  • the local community
  • local businesses
  • volunteers and staff
  • Lambeth Council
  • the police
  • visitors to the event from outside the community
  • sponsors.

Clearly, organisers of events like this must have to deal with a lot of competing interests. You may have thought of some of the following issues:

  • Satisficing strategy: as live music is a major part of the festival, it might be that some local residents would not appreciate the music as much as others. These community members are still important stakeholders and so organisers need to limit the hours that live music is played during the day and into the evening – or where it is played – in order to avoid inconveniencing these residents.
  • Sequencing strategies: these have probably been used as the festival has grown over the years. Available resources in the first years might have limited the number of stalls or services provided, and as resources grew, these services and events during the festival could grow too.
  • Trade-off strategy: the organisers would need to collaborate with the Lambeth police and, in fact, in the early days of the festival the police trained the stewards. This would help to address a number of stakeholder interests: the community would be engaged in ensuring the event was safe, and local police would be able to ensure safety without a large police presence. Community members would see friendly local people if any problems emerged. In the early days of the festival, the organisers were keen to see the event move the community forward from its ‘infamous’ reputation of the 1981 Brixton riots.

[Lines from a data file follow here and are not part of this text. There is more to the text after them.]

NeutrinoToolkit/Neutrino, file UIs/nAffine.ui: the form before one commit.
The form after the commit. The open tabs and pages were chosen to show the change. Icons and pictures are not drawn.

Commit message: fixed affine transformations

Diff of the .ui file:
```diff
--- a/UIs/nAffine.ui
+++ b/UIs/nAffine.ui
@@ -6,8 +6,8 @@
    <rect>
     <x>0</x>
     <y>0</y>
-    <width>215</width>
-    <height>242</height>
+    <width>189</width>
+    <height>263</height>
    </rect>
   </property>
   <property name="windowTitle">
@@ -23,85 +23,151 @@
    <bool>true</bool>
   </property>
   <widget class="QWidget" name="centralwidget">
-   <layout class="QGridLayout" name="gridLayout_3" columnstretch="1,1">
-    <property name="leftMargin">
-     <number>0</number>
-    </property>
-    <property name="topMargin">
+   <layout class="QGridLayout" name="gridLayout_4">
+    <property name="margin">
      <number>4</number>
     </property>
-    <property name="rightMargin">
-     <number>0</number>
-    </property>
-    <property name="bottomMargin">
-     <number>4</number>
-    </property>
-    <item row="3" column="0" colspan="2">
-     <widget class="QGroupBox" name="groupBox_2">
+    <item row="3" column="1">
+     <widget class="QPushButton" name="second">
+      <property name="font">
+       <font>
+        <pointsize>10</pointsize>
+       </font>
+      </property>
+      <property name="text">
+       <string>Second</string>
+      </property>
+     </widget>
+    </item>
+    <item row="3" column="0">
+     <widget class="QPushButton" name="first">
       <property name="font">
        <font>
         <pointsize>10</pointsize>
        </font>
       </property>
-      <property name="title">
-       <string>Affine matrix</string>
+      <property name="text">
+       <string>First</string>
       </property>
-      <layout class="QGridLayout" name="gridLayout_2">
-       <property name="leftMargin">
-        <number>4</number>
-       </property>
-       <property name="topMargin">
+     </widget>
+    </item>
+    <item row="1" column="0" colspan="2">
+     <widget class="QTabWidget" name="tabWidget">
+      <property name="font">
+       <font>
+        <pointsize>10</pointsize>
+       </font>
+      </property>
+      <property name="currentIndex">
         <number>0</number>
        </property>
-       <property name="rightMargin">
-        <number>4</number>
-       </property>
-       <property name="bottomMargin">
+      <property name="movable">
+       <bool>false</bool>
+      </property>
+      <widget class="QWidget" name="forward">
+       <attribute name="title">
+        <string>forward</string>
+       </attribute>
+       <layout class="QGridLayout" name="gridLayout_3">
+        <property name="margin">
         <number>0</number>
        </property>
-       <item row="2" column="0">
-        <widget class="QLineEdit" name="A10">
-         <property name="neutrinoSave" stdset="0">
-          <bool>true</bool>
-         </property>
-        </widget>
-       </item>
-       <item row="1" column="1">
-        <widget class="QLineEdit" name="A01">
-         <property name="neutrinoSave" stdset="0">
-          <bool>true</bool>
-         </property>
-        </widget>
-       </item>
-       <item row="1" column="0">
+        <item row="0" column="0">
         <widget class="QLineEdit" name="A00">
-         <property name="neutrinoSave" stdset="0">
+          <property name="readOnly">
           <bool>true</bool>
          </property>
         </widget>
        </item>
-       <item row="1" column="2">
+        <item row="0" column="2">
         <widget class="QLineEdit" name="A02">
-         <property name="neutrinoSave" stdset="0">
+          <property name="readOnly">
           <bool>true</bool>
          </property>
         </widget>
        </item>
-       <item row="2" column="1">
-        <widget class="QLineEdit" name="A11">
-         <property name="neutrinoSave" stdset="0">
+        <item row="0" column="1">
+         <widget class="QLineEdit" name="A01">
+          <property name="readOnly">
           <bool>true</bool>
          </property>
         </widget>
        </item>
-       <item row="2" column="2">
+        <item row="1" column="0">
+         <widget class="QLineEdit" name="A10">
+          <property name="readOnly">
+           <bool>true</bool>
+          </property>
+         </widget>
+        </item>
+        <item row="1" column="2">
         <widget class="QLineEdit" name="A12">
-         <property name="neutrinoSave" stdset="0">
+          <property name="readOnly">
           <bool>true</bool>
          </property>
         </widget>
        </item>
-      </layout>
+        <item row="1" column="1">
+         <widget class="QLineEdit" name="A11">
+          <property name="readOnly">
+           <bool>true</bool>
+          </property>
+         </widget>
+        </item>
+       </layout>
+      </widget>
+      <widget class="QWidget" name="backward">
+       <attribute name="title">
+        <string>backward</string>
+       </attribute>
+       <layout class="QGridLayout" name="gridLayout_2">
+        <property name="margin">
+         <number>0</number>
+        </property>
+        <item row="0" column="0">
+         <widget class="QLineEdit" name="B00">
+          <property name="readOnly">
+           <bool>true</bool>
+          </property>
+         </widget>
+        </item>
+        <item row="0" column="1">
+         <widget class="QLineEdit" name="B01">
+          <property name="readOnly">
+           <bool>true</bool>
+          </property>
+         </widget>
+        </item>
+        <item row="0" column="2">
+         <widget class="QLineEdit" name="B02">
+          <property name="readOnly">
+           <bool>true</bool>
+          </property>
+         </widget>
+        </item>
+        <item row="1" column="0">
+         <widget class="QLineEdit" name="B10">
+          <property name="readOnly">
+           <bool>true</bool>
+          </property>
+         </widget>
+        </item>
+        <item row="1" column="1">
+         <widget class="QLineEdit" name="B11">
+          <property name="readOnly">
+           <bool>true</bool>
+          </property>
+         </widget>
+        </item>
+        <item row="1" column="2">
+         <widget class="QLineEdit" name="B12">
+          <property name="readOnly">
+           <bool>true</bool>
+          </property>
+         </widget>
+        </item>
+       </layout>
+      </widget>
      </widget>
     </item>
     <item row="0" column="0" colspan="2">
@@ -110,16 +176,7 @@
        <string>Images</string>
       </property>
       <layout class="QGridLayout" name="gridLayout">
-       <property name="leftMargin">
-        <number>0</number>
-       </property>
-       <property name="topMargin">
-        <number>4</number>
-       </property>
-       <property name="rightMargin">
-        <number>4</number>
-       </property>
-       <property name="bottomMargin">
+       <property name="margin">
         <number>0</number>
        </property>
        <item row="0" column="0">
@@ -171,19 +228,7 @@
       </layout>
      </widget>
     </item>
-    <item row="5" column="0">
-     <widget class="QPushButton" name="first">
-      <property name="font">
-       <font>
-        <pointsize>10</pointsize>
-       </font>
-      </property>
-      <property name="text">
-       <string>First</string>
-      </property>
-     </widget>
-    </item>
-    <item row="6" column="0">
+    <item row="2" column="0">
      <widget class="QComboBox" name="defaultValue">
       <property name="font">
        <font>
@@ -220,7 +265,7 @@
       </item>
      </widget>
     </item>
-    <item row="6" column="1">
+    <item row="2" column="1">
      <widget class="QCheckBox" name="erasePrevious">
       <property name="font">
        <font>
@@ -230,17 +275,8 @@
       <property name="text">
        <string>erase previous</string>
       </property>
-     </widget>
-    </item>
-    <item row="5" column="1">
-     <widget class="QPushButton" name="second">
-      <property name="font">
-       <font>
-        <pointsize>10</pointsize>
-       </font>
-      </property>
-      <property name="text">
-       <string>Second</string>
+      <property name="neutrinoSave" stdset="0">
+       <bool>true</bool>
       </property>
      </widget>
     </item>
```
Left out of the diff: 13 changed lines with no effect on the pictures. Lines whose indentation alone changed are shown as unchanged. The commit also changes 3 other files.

As in this example, you might find that one or two of the strategies are particularly useful while others are best used at a different time or with a different set of stakeholders. However, it is useful to think about the different approaches you might take when working with a given set of stakeholders.